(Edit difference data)
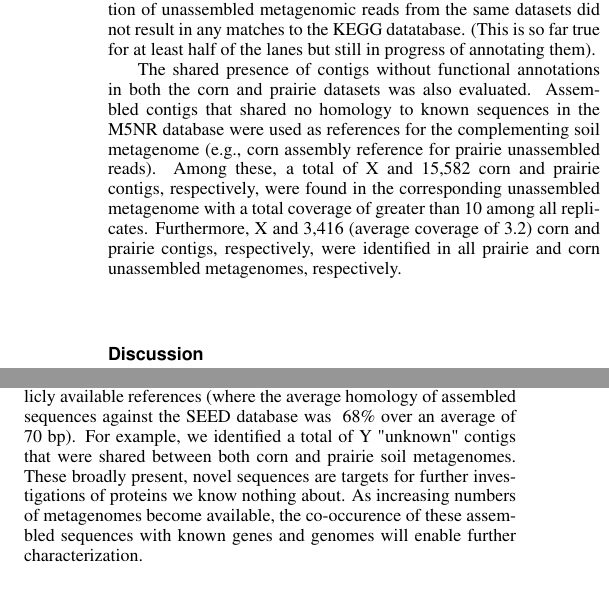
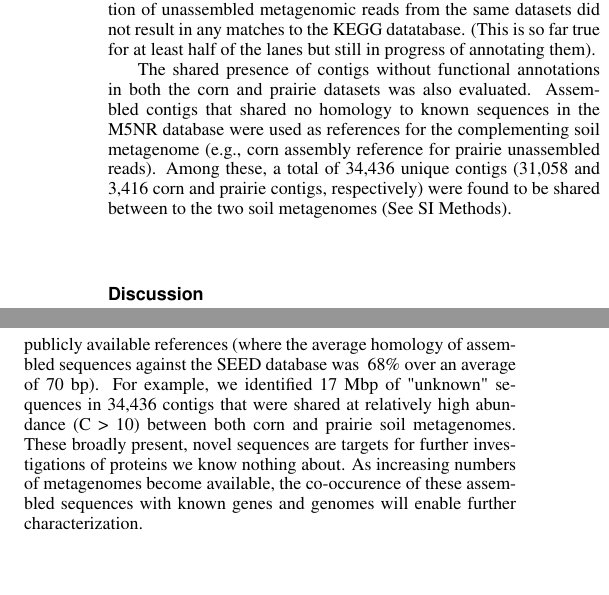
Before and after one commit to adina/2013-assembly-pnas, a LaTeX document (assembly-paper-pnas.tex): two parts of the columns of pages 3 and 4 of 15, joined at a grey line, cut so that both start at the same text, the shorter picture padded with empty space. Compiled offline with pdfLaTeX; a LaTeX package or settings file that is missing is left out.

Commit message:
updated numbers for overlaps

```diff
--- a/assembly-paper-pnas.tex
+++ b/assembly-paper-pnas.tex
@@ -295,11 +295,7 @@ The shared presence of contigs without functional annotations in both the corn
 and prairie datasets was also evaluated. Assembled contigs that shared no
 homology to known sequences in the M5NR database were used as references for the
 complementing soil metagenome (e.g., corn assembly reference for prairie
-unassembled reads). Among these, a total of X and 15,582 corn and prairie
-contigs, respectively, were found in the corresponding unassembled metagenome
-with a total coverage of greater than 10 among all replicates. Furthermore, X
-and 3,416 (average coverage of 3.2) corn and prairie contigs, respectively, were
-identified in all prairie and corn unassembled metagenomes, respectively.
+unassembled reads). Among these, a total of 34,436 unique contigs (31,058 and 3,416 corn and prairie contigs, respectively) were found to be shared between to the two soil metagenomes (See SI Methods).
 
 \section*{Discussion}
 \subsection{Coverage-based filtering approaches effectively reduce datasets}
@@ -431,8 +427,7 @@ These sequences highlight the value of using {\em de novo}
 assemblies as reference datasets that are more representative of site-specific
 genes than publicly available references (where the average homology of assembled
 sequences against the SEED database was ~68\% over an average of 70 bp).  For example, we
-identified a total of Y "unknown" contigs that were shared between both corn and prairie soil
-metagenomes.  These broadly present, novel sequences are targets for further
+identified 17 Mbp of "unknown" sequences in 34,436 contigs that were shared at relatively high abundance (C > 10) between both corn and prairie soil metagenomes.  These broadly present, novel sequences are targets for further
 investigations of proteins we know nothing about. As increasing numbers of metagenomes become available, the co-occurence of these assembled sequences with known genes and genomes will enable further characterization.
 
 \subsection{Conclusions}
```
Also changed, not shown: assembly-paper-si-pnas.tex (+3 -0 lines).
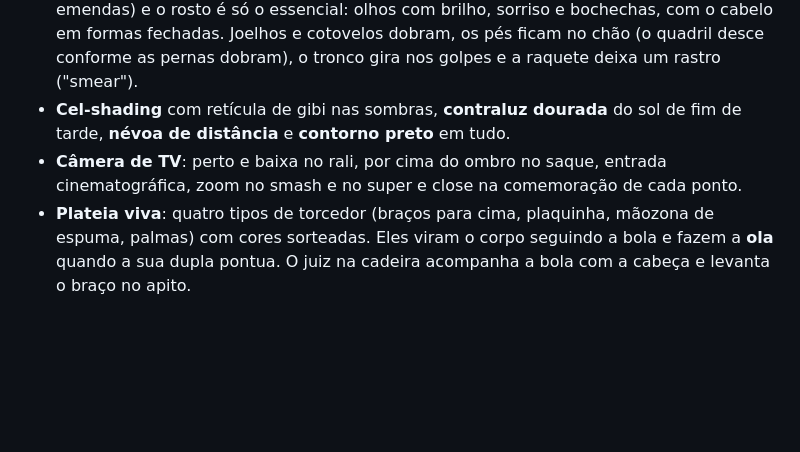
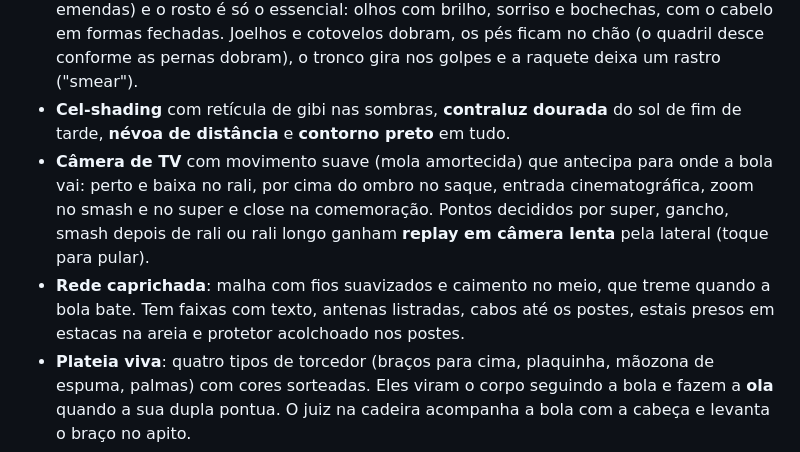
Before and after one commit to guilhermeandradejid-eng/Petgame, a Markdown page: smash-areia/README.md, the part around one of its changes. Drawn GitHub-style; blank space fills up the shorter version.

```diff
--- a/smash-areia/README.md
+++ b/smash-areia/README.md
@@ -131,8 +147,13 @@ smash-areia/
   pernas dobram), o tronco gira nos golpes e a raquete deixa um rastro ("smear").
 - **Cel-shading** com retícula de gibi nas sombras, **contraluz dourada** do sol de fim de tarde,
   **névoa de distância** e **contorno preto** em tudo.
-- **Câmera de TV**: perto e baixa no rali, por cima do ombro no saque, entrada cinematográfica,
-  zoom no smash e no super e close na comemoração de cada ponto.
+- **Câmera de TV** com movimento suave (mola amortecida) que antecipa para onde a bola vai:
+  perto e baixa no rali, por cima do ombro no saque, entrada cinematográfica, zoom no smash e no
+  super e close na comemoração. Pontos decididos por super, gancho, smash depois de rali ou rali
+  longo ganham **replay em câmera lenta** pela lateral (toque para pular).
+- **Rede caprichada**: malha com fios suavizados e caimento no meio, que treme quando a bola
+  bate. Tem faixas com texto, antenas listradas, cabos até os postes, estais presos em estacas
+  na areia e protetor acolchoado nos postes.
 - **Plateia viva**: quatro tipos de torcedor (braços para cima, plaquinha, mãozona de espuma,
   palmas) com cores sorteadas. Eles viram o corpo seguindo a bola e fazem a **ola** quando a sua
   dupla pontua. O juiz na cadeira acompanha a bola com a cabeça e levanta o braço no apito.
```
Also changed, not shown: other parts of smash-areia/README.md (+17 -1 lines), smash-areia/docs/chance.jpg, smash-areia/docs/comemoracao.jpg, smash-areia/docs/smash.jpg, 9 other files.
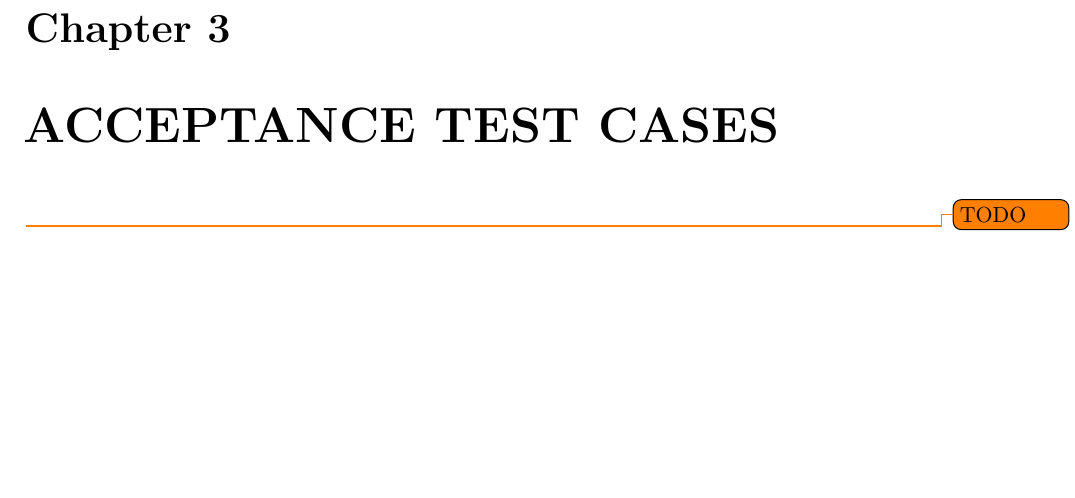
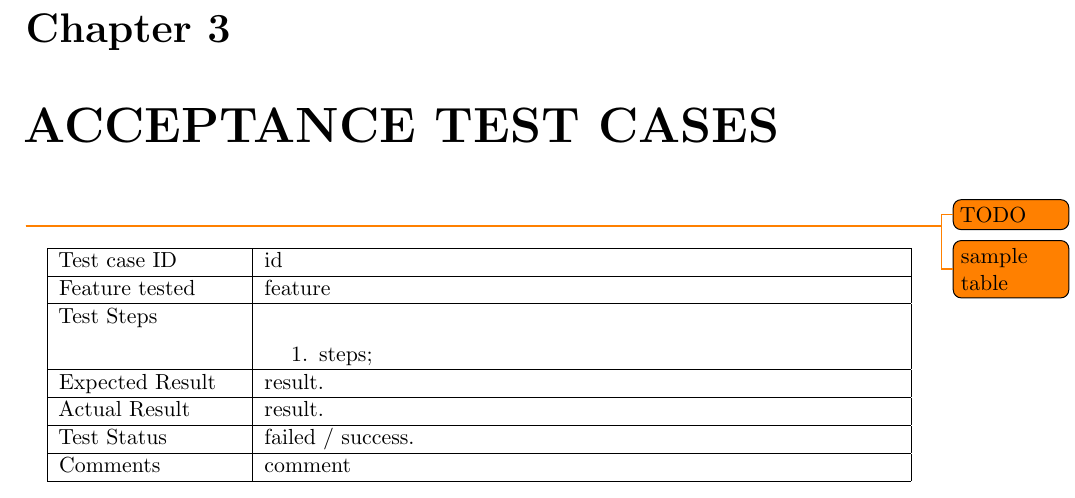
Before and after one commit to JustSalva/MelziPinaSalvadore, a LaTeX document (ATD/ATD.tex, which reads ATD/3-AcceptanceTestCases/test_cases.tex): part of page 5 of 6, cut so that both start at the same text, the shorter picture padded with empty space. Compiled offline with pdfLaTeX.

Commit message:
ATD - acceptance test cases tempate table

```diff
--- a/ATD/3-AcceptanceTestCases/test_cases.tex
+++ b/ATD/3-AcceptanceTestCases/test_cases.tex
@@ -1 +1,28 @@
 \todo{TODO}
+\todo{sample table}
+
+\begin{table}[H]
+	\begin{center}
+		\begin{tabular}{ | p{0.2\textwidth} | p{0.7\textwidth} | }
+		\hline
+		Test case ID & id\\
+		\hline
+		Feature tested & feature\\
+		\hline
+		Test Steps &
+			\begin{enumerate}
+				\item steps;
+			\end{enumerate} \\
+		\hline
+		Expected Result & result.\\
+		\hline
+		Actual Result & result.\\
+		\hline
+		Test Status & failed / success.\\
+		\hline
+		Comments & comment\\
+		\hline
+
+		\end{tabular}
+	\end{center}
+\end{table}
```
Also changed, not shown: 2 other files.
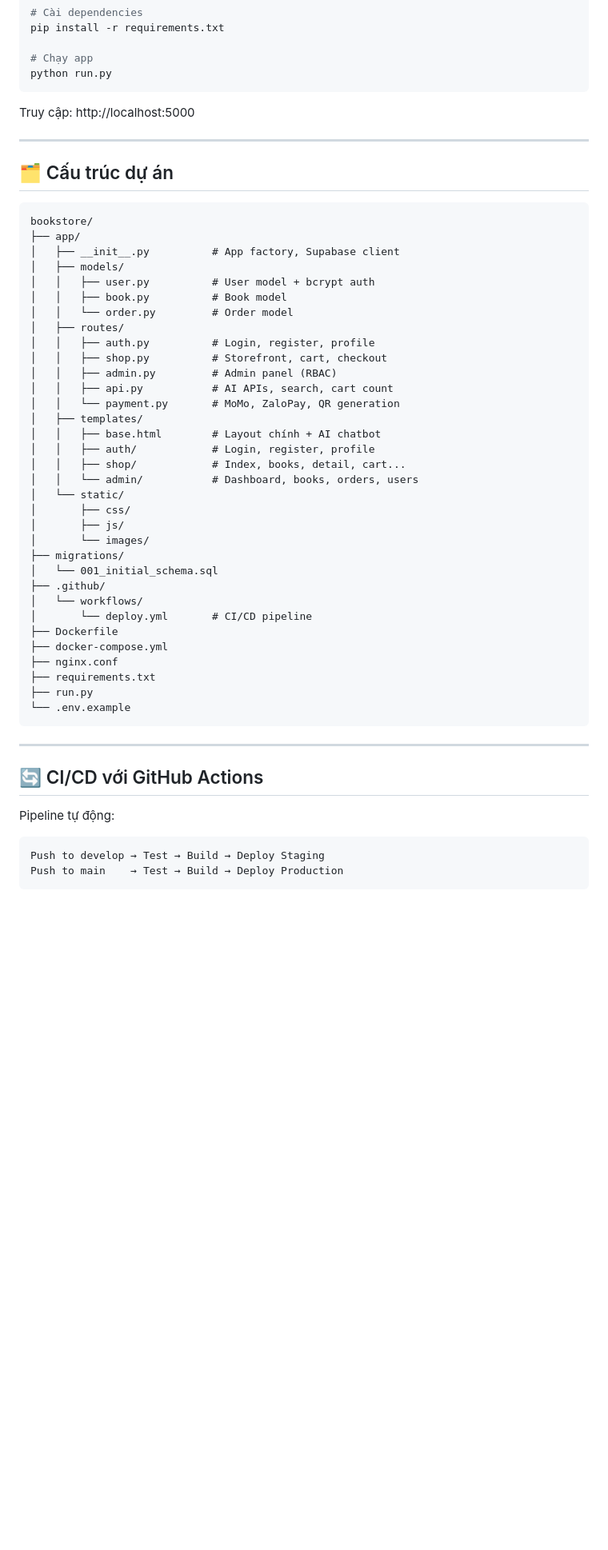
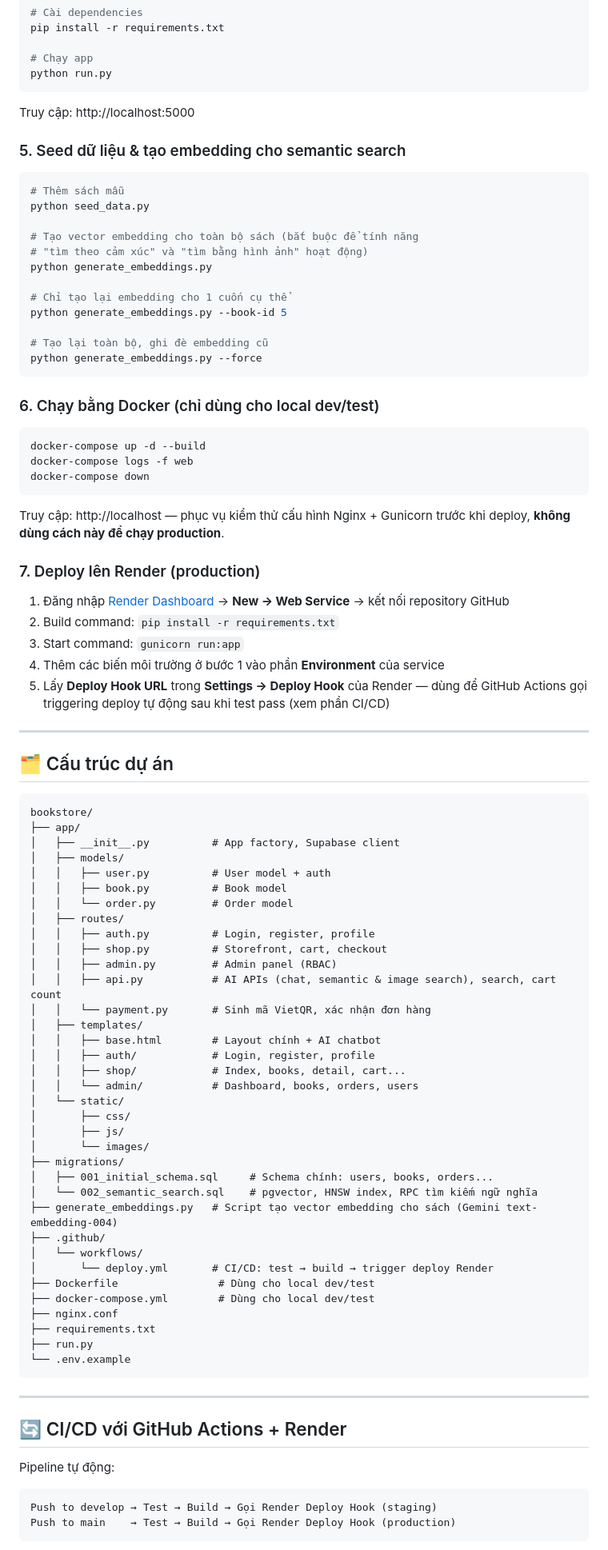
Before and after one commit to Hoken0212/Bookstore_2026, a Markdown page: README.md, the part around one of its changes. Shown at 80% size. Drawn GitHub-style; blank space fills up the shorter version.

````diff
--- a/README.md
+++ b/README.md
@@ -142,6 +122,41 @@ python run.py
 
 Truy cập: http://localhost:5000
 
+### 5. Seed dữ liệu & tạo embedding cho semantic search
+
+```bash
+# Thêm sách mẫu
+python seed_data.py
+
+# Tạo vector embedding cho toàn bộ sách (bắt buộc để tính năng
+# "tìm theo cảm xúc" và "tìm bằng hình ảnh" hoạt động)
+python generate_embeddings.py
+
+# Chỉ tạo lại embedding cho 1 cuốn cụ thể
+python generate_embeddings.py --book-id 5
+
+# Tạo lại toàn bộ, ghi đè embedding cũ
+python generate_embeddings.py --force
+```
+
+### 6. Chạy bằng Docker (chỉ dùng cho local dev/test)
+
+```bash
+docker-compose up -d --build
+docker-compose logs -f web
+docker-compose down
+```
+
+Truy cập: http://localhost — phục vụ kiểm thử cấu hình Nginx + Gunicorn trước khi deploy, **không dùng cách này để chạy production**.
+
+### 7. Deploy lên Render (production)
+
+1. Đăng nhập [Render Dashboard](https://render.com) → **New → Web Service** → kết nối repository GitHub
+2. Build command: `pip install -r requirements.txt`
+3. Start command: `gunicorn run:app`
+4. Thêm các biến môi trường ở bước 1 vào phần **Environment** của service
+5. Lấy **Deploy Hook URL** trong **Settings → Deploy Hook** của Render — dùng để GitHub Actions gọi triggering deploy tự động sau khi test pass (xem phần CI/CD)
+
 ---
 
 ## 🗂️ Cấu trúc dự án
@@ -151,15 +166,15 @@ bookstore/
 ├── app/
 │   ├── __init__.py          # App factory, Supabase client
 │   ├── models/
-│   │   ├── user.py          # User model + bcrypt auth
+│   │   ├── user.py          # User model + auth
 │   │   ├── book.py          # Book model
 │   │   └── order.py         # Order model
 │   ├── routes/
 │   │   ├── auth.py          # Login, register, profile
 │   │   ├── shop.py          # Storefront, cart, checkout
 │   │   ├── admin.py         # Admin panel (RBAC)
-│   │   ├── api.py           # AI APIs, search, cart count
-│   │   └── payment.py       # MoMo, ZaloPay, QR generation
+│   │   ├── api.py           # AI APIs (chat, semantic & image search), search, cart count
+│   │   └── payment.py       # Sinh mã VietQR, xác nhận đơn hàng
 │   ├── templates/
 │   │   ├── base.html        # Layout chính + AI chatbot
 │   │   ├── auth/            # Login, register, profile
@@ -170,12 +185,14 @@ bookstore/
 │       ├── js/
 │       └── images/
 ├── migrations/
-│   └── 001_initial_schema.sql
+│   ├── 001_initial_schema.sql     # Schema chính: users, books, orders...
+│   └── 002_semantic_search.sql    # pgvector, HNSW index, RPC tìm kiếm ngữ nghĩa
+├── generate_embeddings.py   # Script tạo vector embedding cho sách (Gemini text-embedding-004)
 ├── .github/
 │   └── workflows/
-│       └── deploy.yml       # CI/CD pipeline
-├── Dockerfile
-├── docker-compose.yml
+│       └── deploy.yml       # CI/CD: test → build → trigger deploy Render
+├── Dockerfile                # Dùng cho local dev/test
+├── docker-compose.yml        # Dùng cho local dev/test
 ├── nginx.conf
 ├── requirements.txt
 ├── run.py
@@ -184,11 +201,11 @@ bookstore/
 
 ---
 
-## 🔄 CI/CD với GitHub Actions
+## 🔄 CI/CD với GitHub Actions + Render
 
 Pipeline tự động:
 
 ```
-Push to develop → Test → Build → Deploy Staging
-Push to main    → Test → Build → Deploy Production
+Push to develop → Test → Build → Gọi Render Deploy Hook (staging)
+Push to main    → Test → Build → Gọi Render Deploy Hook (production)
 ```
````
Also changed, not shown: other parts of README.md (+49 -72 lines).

● **WORK INSTRUCTIONS**: Show me all lines in the records that contain "soil".

● **WRITTEN RESPONSE**:
 complementing soil metagenome (e.g., corn assembly reference for prairie
+unassembled reads). Among these, a total of 34,436 unique contigs (31,058 and 3,416 corn and prairie contigs, respectively) were found to be shared between to the two soil metagenomes (See SI Methods).
-identified a total of Y "unknown" contigs that were shared between both corn and prairie soil
+identified 17 Mbp of "unknown" sequences in 34,436 contigs that were shared at relatively high abundance (C > 10) between both corn and prairie soil metagenomes.  These broadly present, novel sequences are targets for further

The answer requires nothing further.